Chris Rock and Political Reform
Having the topic of political reform start to seep into pop culture is a good thing.
Something interesting happened last night on SNL, which is Chris Rock’s monolog had some riffs on structural political reform. At around the three-minute mark, Rock made a few criticisms of the US government and actually made some passing reform arguments:
First, he sideways suggested a parliamentary system. Specifically, he mocked the fact that the president gets to serve four years no matter what. A system that allows for the early removal of the head of government based on performance, is parliamentarism. In such a system the parliament can express no confidence in the Prime Minister and call for early elections or the party itself can decide to replace the PM (there are variations depending on the country).
Unlike impeachment, which basically is for malfeasance, removing a PM is done usually over policy disagreements or the inability of the PM to govern adequately. This type of removal can also sometimes spark a new election, which is more democratic in the full sense of the concept as it allows the voters a say in which party continues to govern.
In situations in which a party replaces its leader without an election, this allows for the majority party to have an incentive to handle a bad leader, as they can replace that leader internally without the stain of an impeachment trial and conviction.
There are, of course, various complexities, depending on the specifics of a given system. At a minimum, there is a lot to be said (and that could be said) for having non-fixed terms for the head of government.
Second, Rock called for term limits. Indeed, the main reason that I know that Rock mentioned politics at all is because PoliSci Twitter erupted last night about what a bad idea this is.

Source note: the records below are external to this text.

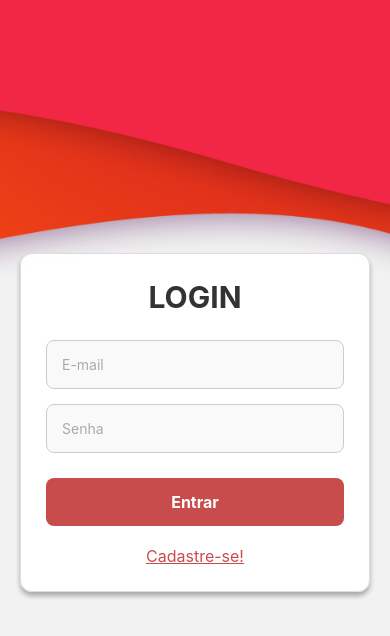
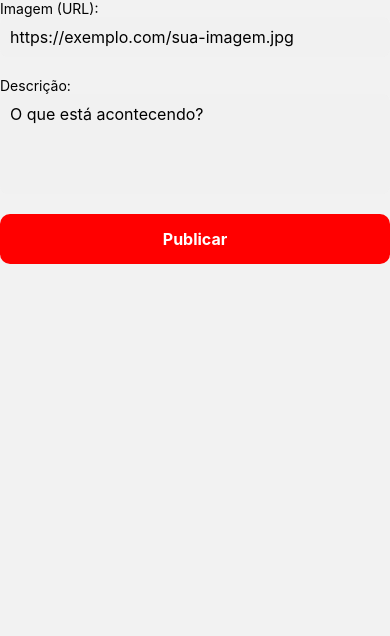
Before and after one commit to victorkoba/SeNNect, a React Native app: screen /CriarPost in a window 390 px wide. Shown: the top 636 px of the page. Built offline with nearby package versions, Linux system fonts and the light colour scheme.

Commit message:
commit alteracao pagina inicial, adicionar post

```diff
--- a/Routes/routes.js
+++ b/Routes/routes.js
@@ -8,6 +8,7 @@ import Perfil from "../src/screens/Perfil";
 import Login from "../src/screens/Login";
 import Mensagens from "../src/screens/Mensagens";
 import Cadastro from "../src/screens/Cadastro"
+import CriarPost from "../src/screens/PaginaPrincipal/CriarPost";
 
 const Tab = createBottomTabNavigator();
 function BottomTabs() {
@@ -28,14 +29,14 @@ function BottomTabs() {
           options={{tabBarIcon:({color,size})=> {return <Feather name= 'home' color={color} size={size}/>}}}
         />
         <Tab.Screen
+            name="Mensagens"
+            component={Mensagens}
+            options={{tabBarIcon:({color,size})=> {return <Feather name= 'message-square' color={color} size={size}/>}}}
+        />
+        <Tab.Screen
           name="Perfil"
           component={Perfil}
           options={{tabBarIcon:({color,size})=> {return <Feather name= 'user' color={color} size={size}/>}}}
-        />
-        <Tab.Screen
-          name="Mensagens"
-          component={Mensagens}
-          options={{tabBarIcon:({color,size})=> {return <Feather name= 'message-square' color={color} size={size}/>}}}
         />
 
       </Tab.Navigator>
@@ -49,6 +50,7 @@ export default function NativeStack() {
     <Stack.Screen name="Login" component={Login} />
     <Stack.Screen name="Cadastro" component={Cadastro} />
     <Stack.Screen name="PaginaInicial" component={BottomTabs} />
+    <Stack.Screen name="CriarPost" component={CriarPost} />
   </Stack.Navigator>
   );
 }
--- /dev/null
+++ b/src/screens/PaginaPrincipal/CriarPost.js
@@ -0,0 +1,49 @@
+import React, { useState } from 'react';
+import { View, TextInput, Text, TouchableOpacity, Alert } from 'react-native';
+import { Container, Input, ImageInput, SubmitButton, SubmitText } from './stylesCriarPost';
+import { useNavigation } from '@react-navigation/native';
+
+function CriarPost() {
+  const [descricao, setDescricao] = useState('');
+  const [imageUrl, setImageUrl] = useState('');
+  const navigation = useNavigation();
+
+  const handleSubmit = () => {
+    if (!descricao || !imageUrl) {
+      Alert.alert('Erro', 'Preencha todos os campos!');
+      return;
+    }
+
+    // Aqui você pode enviar os dados para o Firebase
+    console.log('Post enviado:', { descricao, imageUrl });
+
+    // Após enviar, pode voltar pra página inicial
+    navigation.goBack();
+  };
+
+  return (
+    <Container>
+      <Text>Imagem (URL):</Text>
+      <ImageInput
+        placeholder="https://exemplo.com/sua-imagem.jpg"
+        value={imageUrl}
+        onChangeText={setImageUrl}
+      />
+
+      <Text>Descrição:</Text>
+      <Input
+        placeholder="O que está acontecendo?"
+        multiline
+        numberOfLines={4}
+        value={descricao}
+        onChangeText={setDescricao}
+      />
+
+      <SubmitButton onPress={handleSubmit}>
+        <SubmitText>Publicar</SubmitText>
+      </SubmitButton>
+    </Container>
+  );
+}
+
+export default CriarPost;
--- a/src/screens/PaginaPrincipal/Index.js
+++ b/src/screens/PaginaPrincipal/Index.js
@@ -1,15 +1,48 @@
-import React from 'react';
-import { View, Text, Image } from 'react-native';
-import { Container, ButtonPost } from './styles';
+import React, { useState } from 'react';
+import { View, Text, Image, FlatList, TouchableOpacity } from 'react-native';
+import { Container, ButtonPost, PostImage, PostContainer, LikeButton, LikeText } from './styles';
 import Feather from 'react-native-vector-icons/Feather';
 import { useNavigation } from '@react-navigation/native';
 
 function PaginaInicial(){
   const navigation = useNavigation();
 
+  // Simulando posts
+  const [posts, setPosts] = useState([
+    { id: '1', image: 'https://placekitten.com/400/300', liked: false },
+    { id: '2', image: 'https://placekitten.com/401/300', liked: false },
+  ]);
+
+  const toggleLike = (id) => {
+    setPosts(posts.map(post =>
+      post.id === id ? { ...post, liked: !post.liked } : post
+    ));
+  };
+
+  const renderItem = ({ item }) => (
+    <PostContainer>
+      <PostImage source={{ uri: item.image }} />
+      <LikeButton onPress={() => toggleLike(item.id)}>
+        <Feather
+          name={item.liked ? 'heart' : 'heart'}
+          color={item.liked ? '#e60000' : '#aaa'}
+          size={24}
+        />
+        <LikeText>{item.liked ? 'Curtido' : 'Curtir'}</LikeText>
+      </LikeButton>
+    </PostContainer>
+  );
+
   return(
     <Container>
-      <ButtonPost>
+      <FlatList
+        data={posts}
+        keyExtractor={item => item.id}
+        renderItem={renderItem}
+        showsVerticalScrollIndicator={false}
+      />
+
+      <ButtonPost onPress={() => navigation.navigate('CriarPost')}>
         <Feather name="edit-2" color="#fff" size={25} />
       </ButtonPost>
     </Container>
--- a/src/screens/PaginaPrincipal/styles.js
+++ b/src/screens/PaginaPrincipal/styles.js
@@ -1,19 +1,43 @@
 import styled from "styled-components/native";
 
 export const Container = styled.SafeAreaView`
-    background:#ffffff;
-    flex:1;
+  background: #ffffff;
+  flex: 1;
 `;
 
 export const ButtonPost = styled.TouchableOpacity`
-    position:absolute;
-    bottom:5%;
-    right:6%;
-    width:60px;
-    height:60px;
-    background:#ff0000;
-    border-radius:30px;
-    justify-content:center;
-    align-items:center;
-    z-index:999;
+  position: absolute;
+  bottom: 5%;
+  right: 6%;
+  width: 60px;
+  height: 60px;
+  background: #ff0000;
+  border-radius: 30px;
+  justify-content: center;
+  align-items: center;
+  z-index: 999;
 `;
+
+export const PostContainer = styled.View`
+  margin: 15px;
+  background: #f1f1f1;
+  border-radius: 10px;
+  overflow: hidden;
+`;
+
+export const PostImage = styled.Image`
+  width: 100%;
+  height: 300px;
+`;
+
+export const LikeButton = styled.TouchableOpacity`
+  flex-direction: row;
+  align-items: center;
+  padding: 10px;
+`;
+
+export const LikeText = styled.Text`
+  margin-left: 8px;
+  font-size: 16px;
+  color: #333;
+`;
--- /dev/null
+++ b/src/screens/PaginaPrincipal/stylesCriarPost.js
@@ -0,0 +1,32 @@
+import styled from "styled-components/native";
+
+export const Container = styled.SafeAreaView``;
+
+export const Input = styled.TextInput`
+  background-color: #f1f1f1;
+  margin-bottom: 20px;
+  padding: 10px;
+  border-radius: 8px;
+  font-size: 16px;
+`;
+
+export const ImageInput = styled.TextInput`
+  background-color: #f1f1f1;
+  margin-bottom: 20px;
+  padding: 10px;
+  border-radius: 8px;
+  font-size: 16px;
+`;
+
+export const SubmitButton = styled.TouchableOpacity`
+  background-color: #ff0000;
+  padding: 15px;
+  border-radius: 10px;
+  align-items: center;
+`;
+
+export const SubmitText = styled.Text`
+  color: #fff;
+  font-size: 16px;
+  font-weight: bold;
+`;
```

Term limits sound great, because we want to “vote the bums out” and yet we know that the re-election rate of congress is quite high. The problem with term limits, which has been extensively studies in political science, both in terms of local US politics but also in a comparative context (Mexico being a prime example) is that they tend to lead to poorer representation and less democratic responsiveness.

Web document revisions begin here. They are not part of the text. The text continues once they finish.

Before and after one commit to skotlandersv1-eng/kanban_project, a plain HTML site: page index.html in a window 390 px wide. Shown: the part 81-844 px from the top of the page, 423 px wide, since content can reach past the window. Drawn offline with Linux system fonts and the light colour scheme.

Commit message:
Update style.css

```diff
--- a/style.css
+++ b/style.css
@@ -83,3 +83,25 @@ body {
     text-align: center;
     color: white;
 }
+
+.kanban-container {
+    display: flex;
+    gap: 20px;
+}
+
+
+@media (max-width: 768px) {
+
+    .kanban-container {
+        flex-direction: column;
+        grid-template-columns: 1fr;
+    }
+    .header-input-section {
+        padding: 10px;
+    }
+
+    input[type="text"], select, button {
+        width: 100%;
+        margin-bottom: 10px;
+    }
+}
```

To put it as simply as possible: term limits lead to the empowerment of lobbyists and staffers, as they become the more permanent actors with knowledge of how the system works.

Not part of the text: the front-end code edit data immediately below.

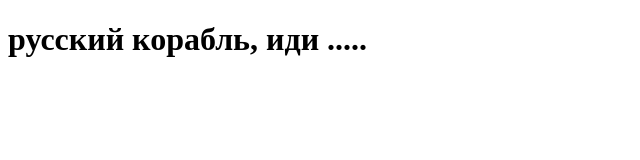
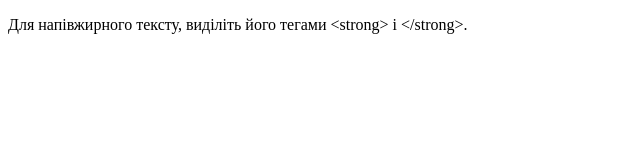
Before and after one commit to Veeeep/Aloha, a plain HTML site: page index.html in a window 1280 px wide. Shown: the whole page, without its empty margins (0-640 px from the left). Drawn offline with Linux system fonts and the light colour scheme.

Commit message:
create index.html

```diff
--- a/index.html
+++ b/index.html
@@ -1,12 +1,14 @@
 <!DOCTYPE html>
 <html lang="en">
 <head>
-    <meta charset="UTF-8">
-    <meta http-equiv="X-UA-Compatible" content="IE=edge">
-    <meta name="viewport" content="width=device-width, initial-scale=1.0">
-    <title>Document</title>
+  <meta charset="UTF-8">
+  <meta http-equiv="X-UA-Compatible" content="IE=edge">
+  <meta name="viewport" content="width=device-width, initial-scale=1.0">
+  <title>Document</title>
 </head>
 <body>
-    <h1>русский корабль, иди .....</h1>
+  <p>
+    Для напівжирного тексту, виділіть його тегами &lt;strong&gt; і &lt;/strong&gt;.
+  </p>
 </body>
 </html>
```
Also changed, not shown: .prettierrc.json (added), 1 other file.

We should want politicians to be beholden to voters for their jobs. It is a key way in which representative democracy is supposed to work. In many ways that is why I go on and on and on (and on and on?) about representativeness and the problems with our flawed electoral processes.
Part of our problem is that office-holders are not anywhere near as beholden to voters as we should want them to be. For example:
- If members of Congress are elected from a safe district, what do they have to do to please voters?
- If they are nominated by a clear numerical minority both of their districts and their co-partisans in that district, to whom are they going to be loyal. In other words, candidates are nominated by primaries that have low turnout and are often dominated by the more ideologically-oriented voters within a given party.
Non-competitive districts and primaries show the problems that can emerge when office-holders are not directly accountable to democratic majorities. Although, at least they still face some accountability at the ballot box.
Terms limits would mean that an office-holder, once elected to their final term, would face zero electoral accountability in that term. Do we want Senators in office for six years with no accountability whatsoever?
If a major pillar of representative democratic theory is that elected officials have to constantly seek the reaffirmation of voters, then terms limits short-circuit that notion. It is my informed position that terms limits, rather than fixing problems, would just exacerbate existing problems with democratic feedback in the US system and, further, would create new problems.
Also: if we, as a country, are going to burn reform energy, this is not the place to do it, even if it sounds nice to oust some people who have been in office forever.
Rock also raised the notion that the US is an oligarchy, i.e., rule by the rich. And he has a point, which is the fact that the US government doesn’t do a very good job of representing the various interests across the land, which, spoiler alert, could be made better with a more representative electoral system.
At any rate, jokes about politics and politicians aren’t new, although jokes that identity structural reform, both vaguely and specifically, are by no means common. As I have written here for years, and in print, a specific oddity of the US is that its citizens rarely talk about political reform, especially given our extreme reverence of The Founders. There have been some signs, usually in elite news publications, that this is changing, Having it start to filter into popular culture is a positive sign.